The Food and Drug Administration (FDA) issued final guidance for industry on June 19 titled “Food Allergen Labeling Exemption Petitions and Notifications.” This guidance was preceded by draft guidance by the same name. The FDA received comments on the draft guidance and considered them when making revisions to the final guidance. The final guidance explains the FDA’s thinking on the submission of petitions and notifications for obtaining exemptions from labeling requirements for major food allergens under the Food, Drug, and Cosmetic Act (FD&C Act).
In 2004, the Food Allergen Labeling and Consumer Protect Act (FALCPA) created a new food misbranding charge regarding the labeling of major food allergens. FALCPA amended the FD&C Act to state that foods that failed to declare the presence of a major food allergen on the product label would be considered misbranded. The FD&C Act defines a major food allergen as “milk, egg, fish (e.g., bass, flounder, or cod), Crustacean shellfish (e.g., crab, lobster, or shrimp), tree nuts (e.g., almonds, pecans, or walnuts), wheat, peanuts, and soybeans.” Section 321(qq) also defines a major food allergen as a food ingredient that contains protein derived from the listed foods. However, FALCPA provided two pathways for certain ingredients derived from major food allergens to be exempt from allergen labeling requirements. Section 403 allows a person to petition the Secretary of the Department of Health and Human Services to exempt a major food allergen ingredient. Section 403 also states that a person need not file a petition if he or she files a notification with the Secretary.
Certain ingredients derived from major food allergens are modified to such an extent that they lack the offending allergenic protein.
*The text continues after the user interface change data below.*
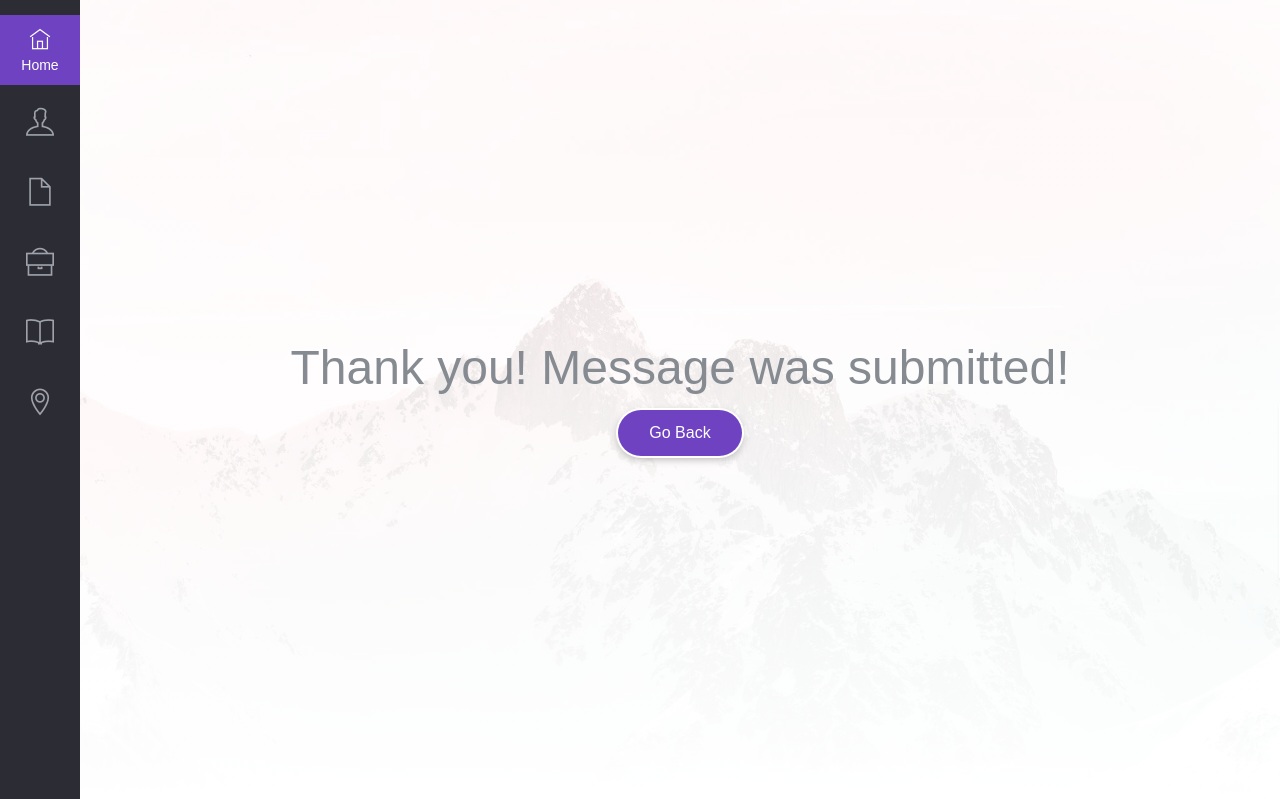
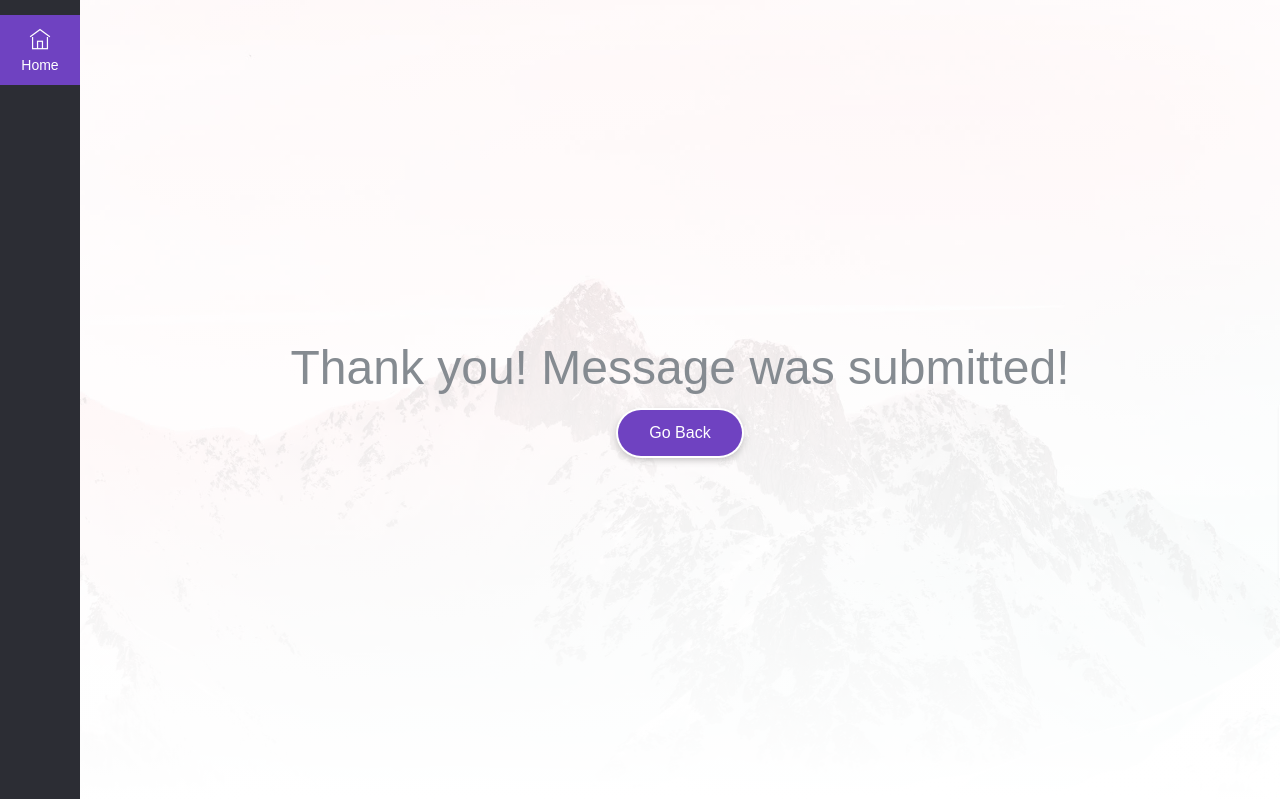
Before and after one commit to mrak-lord/portfolio-pyapp, a Flask app: page /thankyou in a window 1280 px wide. Shown: the top 799 px of the page. Run offline with Flask 2, Linux system fonts and the light colour scheme; some libraries are stand-ins or nearby versions; some web fonts are replaced.

Commit message:
clean up- final

```diff
--- /dev/null
+++ b/requirements.txt
@@ -0,0 +1,6 @@
+click==8.1.3
+Flask==2.2.2
+itsdangerous==2.1.2
+Jinja2==3.1.2
+MarkupSafe==2.1.1
+Werkzeug==2.2.2
--- a/templates/thankyou.html
+++ b/templates/thankyou.html
@@ -19,7 +19,6 @@
   <link rel="stylesheet" type="text/css" href="../static/vendor/animate/animate.css">
 
   <link rel="stylesheet" type="text/css" href="../static/vendor/owl-carousel/owl.carousel.css">
-
 
   <link rel="stylesheet" type="text/css" href="../static/vendor/nice-select/css/nice-select.css">
 
@@ -75,41 +74,41 @@
     <div class="content">
       <ul class="main-menu">
         <li class="menu-item active">
-          <a href="#home" class="menu-link">
+          <a href="#home" onclick="myFunction()" class="menu-link">
             <span class="icon ti-home"></span>
             <span class="caption">Home</span>
           </a>
         </li>
-        <li class="menu-item">
-          <a href="#about" class="menu-link">
-            <span class="icon ti-user"></span>
-            <span class="caption">About</span>
-          </a>
-        </li>
-        <li class="menu-item">
-          <a href="#services" class="menu-link">
-            <span class="icon ti-file"></span>
-            <span class="caption">Service</span>
-          </a>
-        </li>
-        <li class="menu-item">
-          <a href="#portfolio" class="menu-link">
-            <span class="icon ti-briefcase"></span>
-            <span class="caption">Portfolio</span>
-          </a>
-        </li>
-        <li class="menu-item">
-          <a href="#blog" class="menu-link">
-            <span class="icon ti-book"></span>
-            <span class="caption">Blog</span>
-          </a>
-        </li>
-        <li class="menu-item">
-          <a href="#contact" class="menu-link">
-            <span class="icon ti-location-pin"></span>
-            <span class="caption">Contact</span>
-          </a>
-        </li>
+{#        <li class="menu-item">#}
+{#          <a href="#about" class="menu-link">#}
+{#            <span class="icon ti-user"></span>#}
+{#            <span class="caption">About</span>#}
+{#          </a>#}
+{#        </li>#}
+{#        <li class="menu-item">#}
+{#          <a href="#services" class="menu-link">#}
+{#            <span class="icon ti-file"></span>#}
+{#            <span class="caption">Service</span>#}
+{#          </a>#}
+{#        </li>#}
+{#        <li class="menu-item">#}
+{#          <a href="#portfolio" class="menu-link">#}
+{#            <span class="icon ti-briefcase"></span>#}
+{#            <span class="caption">Portfolio</span>#}
+{#          </a>#}
+{#        </li>#}
+{#        <li class="menu-item">#}
+{#          <a href="#blog" class="menu-link">#}
+{#            <span class="icon ti-book"></span>#}
+{#            <span class="caption">Blog</span>#}
+{#          </a>#}
+{#        </li>#}
+{#        <li class="menu-item">#}
+{#          <a href="#contact" class="menu-link">#}
+{#            <span class="icon ti-location-pin"></span>#}
+{#            <span class="caption">Contact</span>#}
+{#          </a>#}
+{#        </li>#}
       </ul>
     </div>
   </div>
```
Also changed, not shown: profile_data.json (deleted, +0 -72 lines), templates/index-2.html (+12 -15 lines), 2 other files.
Additionally, it is possible for a major food allergen to be used as an ingredient such that the level of the allergenic protein in the finished food product does not cause an allergic response. The two FALCPA exemption pathways allow these types of ingredients to avoid major food allergen labeling requirements. Both pathways require a showing that the ingredient “does not cause an allergic response that poses a risk to human health.” First, an ingredient may become exempt through a petition process under which a petitioner has the burden of proof to present scientific evidence, including (in some cases) clinical studies of oral food challenges or skin prick testing to prove that the ingredient will not provoke an allergic response that poses a risk to human health. Second, an ingredient may become exempt through submission of a notification that contains scientific evidence that the ingredient “does not contain allergenic protein” or that there has been a previous determination through a premarket approval process under section 409 of the FD&C Act.
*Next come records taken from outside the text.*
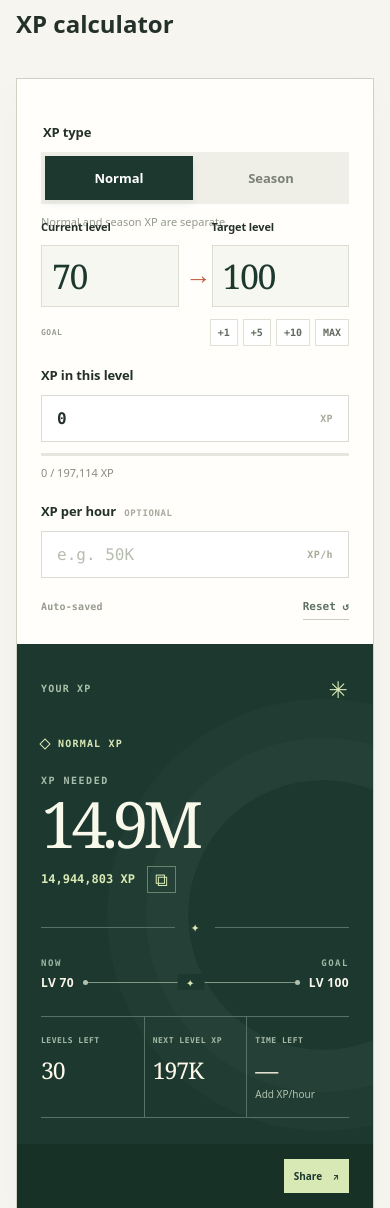
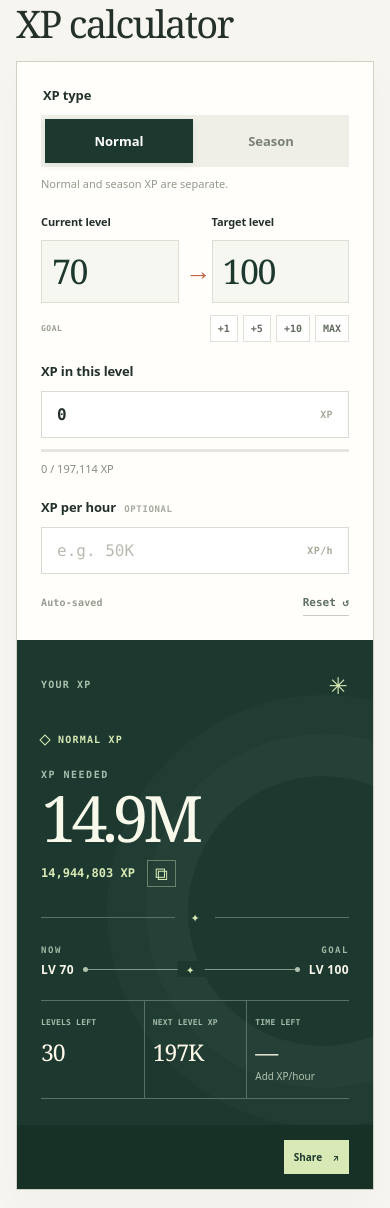
Before and after one commit to Nippytime/sword-x-staff-xp, a website with bundled scripts: page index.html in a window 390 px wide. Shown: the part 100-1308 px from the top of the page. Built offline with nearby package versions, Linux system fonts and the light colour scheme.

Commit message:
Tighten layout and clarify hourly XP documentation

```diff
--- a/assets/styles.css
+++ b/assets/styles.css
@@ -64,3 +64,23 @@
  .mode-set{margin-top:20px}
  .stat-cell strong{font-size:23px}
 }
+
+/* One-screen calculator */
+.calculator{padding-top:clamp(24px,4vw,48px)}
+.section-heading{margin-bottom:16px}
+.section-heading h1{margin:0;font:400 clamp(34px,3.5vw,48px)/1.1 var(--serif);letter-spacing:-.045em}
+.mode-set{margin-top:0}
+.mode-helper{margin:8px 0 0}
+.season-area{margin-top:17px}
+.level-pair{margin-top:24px}
+.result-label{margin-top:20px}
+.result-divider{margin:23px 0 20px}
+.stat-cells{margin-top:22px}
+.stat-cell{padding-top:16px;padding-bottom:15px}
+.stat-cell>span{letter-spacing:.025em}
+@media(max-width:760px){
+  .calculator{padding-top:27px}
+  .section-heading h1{font-size:38px}
+  .level-pair{margin-top:22px}
+  .mode-set{margin-top:0}
+}
```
Both types of submissions will require an ingredient description, the method or procedure used to prepare or manufacture the ingredient, an ingredient protein characterization, a description of the intended use in the final food product, and methods used to obtain the scientific evidence. Petitions should contain information on the expected consumer exposure during a single consumption of the finished food product and clinical studies or risk modeling, using data on consumer exposure. Notifications should contain protein characterization, with a preference for clinical data, and any relevant animal or in vitro studies. The FDA will evaluate the scientific evidence for the specific ingredient and for the specific use of the ingredient as stated in the submission. According to the FDA, the submitter should determine whether a petition or notification is most appropriate for the ingredient and its specific uses. Finally, the FD&C Act requires all petitions and notifications as well as the FDA’s response to be posted publicly. The inventory of petitions received since 2004 can be found here, and the inventory of notifications can be found here. To date, eight notifications and three petitions have been filed. One petition has been approved (soy), and one notification has been approved (fish). The final guidance will provide direction to entities interested in having an ingredient exempted from major food allergen labeling requirements.